Great Barrington — The “flying church,” as the former United Methodist Church building on Main Street across from Rite Aid has come to be known, is coming back to earth. Construction on the Main Street historic structure is underway again.
“I’ve been waiting all winter for this,” declared Paul Joffe of GB Historic Preservation LLC, as he watched Northern Foundations, Inc. of Dalton pour a concrete floor. Joffe purchased the property two years ago, with plans to convert the church building into a retail hub.
In preparation, Joffe had the 1845 wooden structure — Great Barrington’s oldest church — raised 6 feet, 9 inches closer to heaven in late 2015, with the expectation that the reconstruction would be completed in 2017.
That goal has now been pushed back to fall 2018, Joffe explained, but progress is being made, including paperwork behind the scenes.
Plumbing infrastructure has been installed as well. Only after the town’s building inspector signs off on relevant drawings can Joffe proceed past the ground level.
“The bulk of the work will be done after this summer,” he said.
The new foundation level is slated for three retail spaces. Above, in what was once the sanctuary of the church, Joffe has planned a 79-seat restaurant. The third floor design includes two offices and a residence.
An outdoor food kiosk is planned for the corner lawn shared by Rossetter Street. The developer likened this to a toll house — “a small, old-looking building that will be inviting to people.”
“It won’t block the church,” he said, adding that the specific nature of each space depends on the tenants.
Joffe, a New Marlborough resident, purchased the land from the church for $425,000. Total project costs are not yet known, he said, though he told The Edge in 2015 he expected to spend $1.2 million when all was said and done.
Before New Marlborough, Joffe was based in Kingston, N.Y., where he redeveloped another church into a non-denominational wedding chapel. The bulk of his building career consists of restaurant projects in Brooklyn.
“This is a really good location,” he said of his choice to develop here. “I think it’ll be the most important building in the town … it’s still going to look like an old church when it’s done.”
The church had to be elevated in order to secure the foundation according to modern standards, Joffe said, and the developer saw this requirement as an opportunity to increase the building’s space. The maneuvre earned it the nickname “The Flying Church,” which Joffe has embraced as a designation by natural process.
“I didn’t name it, but the town kind of picked it and settled on The Flying Church,” he said, adding it would likely become official.
The development is represented online at 198mainst.com and the Facebook page “GB Corner.”
The problem of what to do with closed or abandoned churches is increasing. Numbers from the Roman Catholic Church diocese alone are telling. The Catholic Church in America has witessed 11 percent of its parishes close since 1988, from 19,705 to 17,483 in 2014, according to Center for Applied Research in the Apostolate (CARA), a nonprofit research center at Georgetown University.
The National Catholic Register reports that new parishes are opening in the west and southwest — mostly on the strength of Latino immigration and relocations from other states.
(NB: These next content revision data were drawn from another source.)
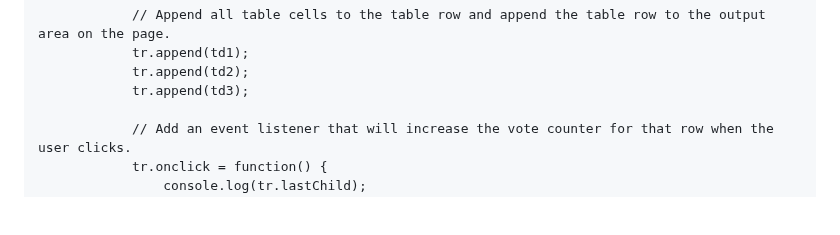
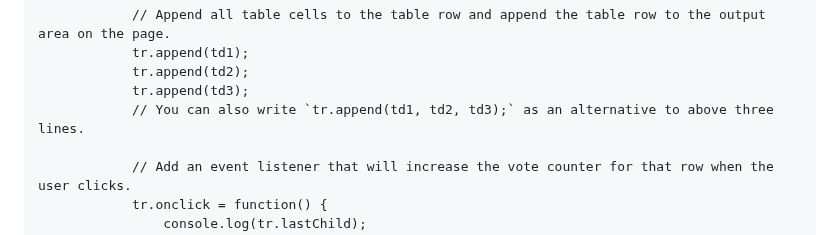
Before and after one commit to y-suraj/Javascript-Practicals-and-Tests, a Markdown page: Basic Concepts and Projects/Project 10 - Dynamic Element Manipulation using the DOM/README.md, the part around the change. Drawn GitHub-style; blank space fills up the shorter version.

```diff
--- a/Basic Concepts and Projects/Project 10 - Dynamic Element Manipulation using the DOM/README.md
+++ b/Basic Concepts and Projects/Project 10 - Dynamic Element Manipulation using the DOM/README.md
@@ -156,6 +156,7 @@ Code:
             tr.append(td1);
             tr.append(td2);
             tr.append(td3);
+            // You can also write `tr.append(td1, td2, td3);` as an alternative to above three lines.
 
             // Add an event listener that will increase the vote counter for that row when the user clicks.
             tr.onclick = function() {
```
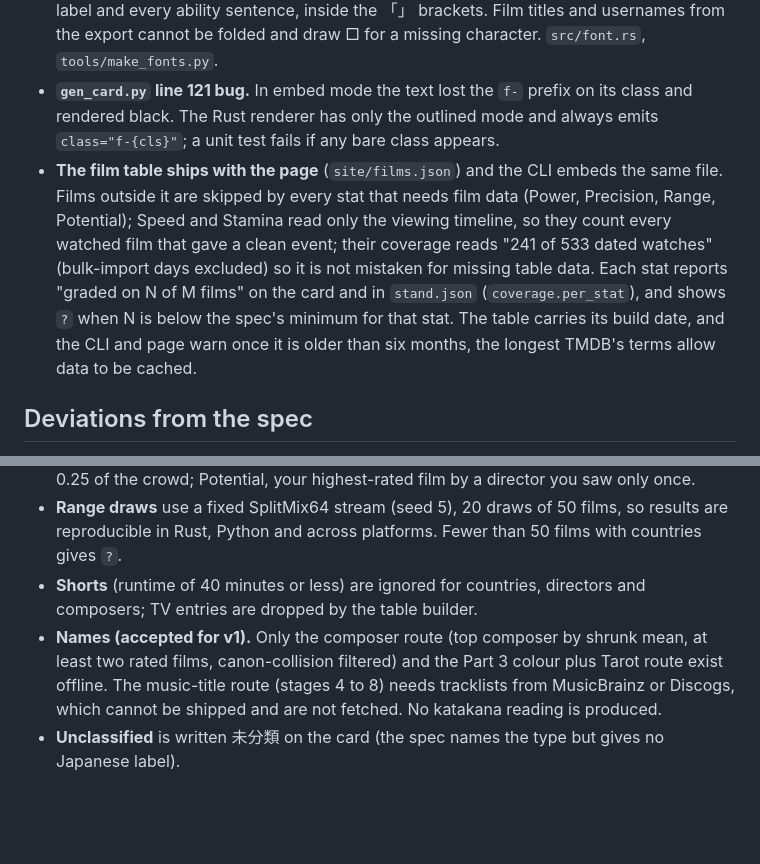
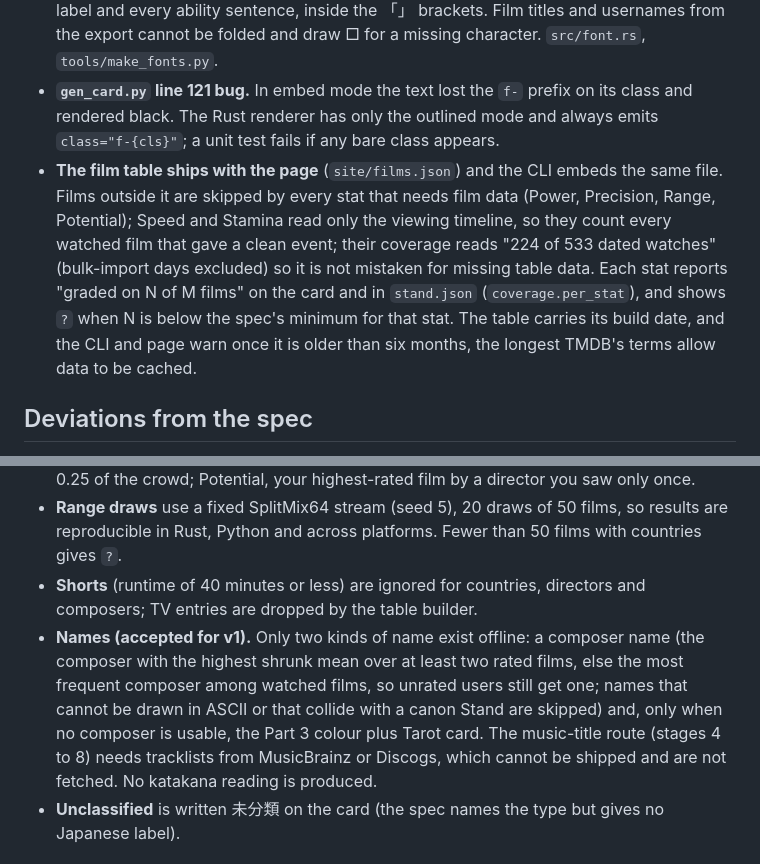
Before and after one commit to ojas3010/standuser, a Markdown page: docs/DECISIONS.md, 2 parts joined by grey strips. GitHub-like rendering; blank space fills up the shorter version.

```diff
--- a/docs/DECISIONS.md
+++ b/docs/DECISIONS.md
@@ -7,7 +7,7 @@ The Python prototypes and reports under `swarm/`, `reports/` and `research_notes
 - **Static site on Cloudflare Pages, no server.** HANDOFF.md planned a Cloudflare Worker proxying TMDB, and an intermediate plan a Vercel function; both were dropped. The site is the committed `site/` folder (no build step in the dashboard, `_headers` for the content security policy), and nothing in the page or the CLI makes a network request while an export is processed. The export never leaves the browser.
 - **Text is outlined, not embedded.** The card draws every glyph as a path from Noto Sans/Serif JP Bold subsets, so there is no `<text>` and no font-loading problem. The cost is a larger SVG (about 650 KB) and a limited character set. Measured coverage of the subset (`tools/make_fonts.py` prints it): Basic Latin and the Latin-1 letters complete; Latin Extended-A 30 of 128 (Noto JP simply lacks the rest); Greek 48 of 56; Cyrillic basics 66 of 96; all hiragana and katakana; kanji only those on the card. Stand names are folded to plain capitals (`name::ascii_fold`: Dvořák becomes DVORAK, Søren Ærø SOREN AERO) and a composer with no ASCII form is skipped, so a name never has a hole in it; `tests/review_font.rs` checks every composer in the table, every Tarot name, every fixed label and every ability sentence, inside the 「」 brackets. Film titles and usernames from the export cannot be folded and draw □ for a missing character. `src/font.rs`, `tools/make_fonts.py`.
 - **`gen_card.py` line 121 bug.** In embed mode the text lost the `f-` prefix on its class and rendered black. The Rust renderer has only the outlined mode and always emits `class="f-{cls}"`; a unit test fails if any bare class appears.
-- **The film table ships with the page** (`site/films.json`) and the CLI embeds the same file. Films outside it are skipped by every stat that needs film data (Power, Precision, Range, Potential); Speed and Stamina read only the viewing timeline, so they count every watched film that gave a clean event; their coverage reads "241 of 533 dated watches" (bulk-import days excluded) so it is not mistaken for missing table data. Each stat reports "graded on N of M films" on the card and in `stand.json` (`coverage.per_stat`), and shows `?` when N is below the spec's minimum for that stat. The table carries its build date, and the CLI and page warn once it is older than six months, the longest TMDB's terms allow data to be cached.
+- **The film table ships with the page** (`site/films.json`) and the CLI embeds the same file. Films outside it are skipped by every stat that needs film data (Power, Precision, Range, Potential); Speed and Stamina read only the viewing timeline, so they count every watched film that gave a clean event; their coverage reads "224 of 533 dated watches" (bulk-import days excluded) so it is not mistaken for missing table data. Each stat reports "graded on N of M films" on the card and in `stand.json` (`coverage.per_stat`), and shows `?` when N is below the spec's minimum for that stat. The table carries its build date, and the CLI and page warn once it is older than six months, the longest TMDB's terms allow data to be cached.
 
 ## Deviations from the spec
 
@@ -76,7 +76,7 @@ Two choices contradict the written spec ("Letterboxd JoJo Stand stats 2"). Figur
 - **Example film per stat** (the second line of each card cell): Power, the film furthest from the crowd in your direction; Speed, your highest-rated film of the busiest month; Range, your highest-rated film from your least common country; Stamina, your highest-rated film of the last month of your longest streak; Precision, the most-rated film you scored within 0.25 of the crowd; Potential, your highest-rated film by a director you saw only once.
 - **Range draws** use a fixed SplitMix64 stream (seed 5), 20 draws of 50 films, so results are reproducible in Rust, Python and across platforms. Fewer than 50 films with countries gives `?`.
 - **Shorts** (runtime of 40 minutes or less) are ignored for countries, directors and composers; TV entries are dropped by the table builder.
-- **Names (accepted for v1).** Only the composer route (top composer by shrunk mean, at least two rated films, canon-collision filtered) and the Part 3 colour plus Tarot route exist offline. The music-title route (stages 4 to 8) needs tracklists from MusicBrainz or Discogs, which cannot be shipped and are not fetched. No katakana reading is produced.
+- **Names (accepted for v1).** Only two kinds of name exist offline: a composer name (the composer with the highest shrunk mean over at least two rated films, else the most frequent composer among watched films, so unrated users still get one; names that cannot be drawn in ASCII or that collide with a canon Stand are skipped) and, only when no composer is usable, the Part 3 colour plus Tarot card. The music-title route (stages 4 to 8) needs tracklists from MusicBrainz or Discogs, which cannot be shipped and are not fetched. No katakana reading is produced.
 - **Unclassified** is written 未分類 on the card (the spec names the type but gives no Japanese label).
 
 ## Privacy
```
Also changed, not shown: README.md (+1 -1 lines).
Still, in 2013 61 new parishes opened in the United States, but 190 parishes closed.
Some groups such as the Philadelphia-based Partners for Sacred Places, assist churches in staying open by helping them find ways to increase revenue, or find new tenants from the arts community or area food groups.
That’s pretty much what happened at Great Barrington’s St. James Place, formerly the St. James Episcopal Church at Taconic Avenue and Main Street. In 2010, St. James parishioners Fred and Sally Harris formed a nonprofit, St. James Place, Inc., and purchased the historic 150-year-old stone church to save it from demolition after a collapse of the sanctuary’s rear wall two years earlier had rendered the building uninhabitable.
St. James Place, which also worked with Partners for Sacred Places, now houses a cultural and educational center and the People’s Food Pantry, which recently relocated to the basement of St. James.
Just down Main Street near the intersection with Maple Avenue (routes 41 and 23) and atop a small hill sits the former First Church of Christ, Science. That church was bought in 2013 by McTeigue & McClelland, the upscale jewelry designers and manufacturers that subsequently relocated from a building south of downtown on Route 7 near Ward’s Nursery.
The old Trinity Church in the VanDeusenville section of Great Barrington is another fine example of adaptive reuse. Legendary folk singer Arlo Guthrie bought the church where Alice Brock (of Alice’s Restaurant fame) used to live. Guthrie turned Trinity into the Guthrie Center, which houses the Guthrie Foundation and supports cultural preservation and educational achievement.
The Clinton A.M.E. Zion Church, the historic African-American church, was recently purchased by a nonprofit as well. Plans for the future are not yet clear.
Sometimes closed churches are bought and reused … as churches. The Housatonic Congregational Church was sold in 2014 to the Unitarian Universalists of South Berkshire, which was essentially homeless and holding services anywhere its congregants could find. The Unitarians used a combination of savings, loans and a capital campaign to come up with the $225,000 purchase price.
Terry Cowgill contributed to this report.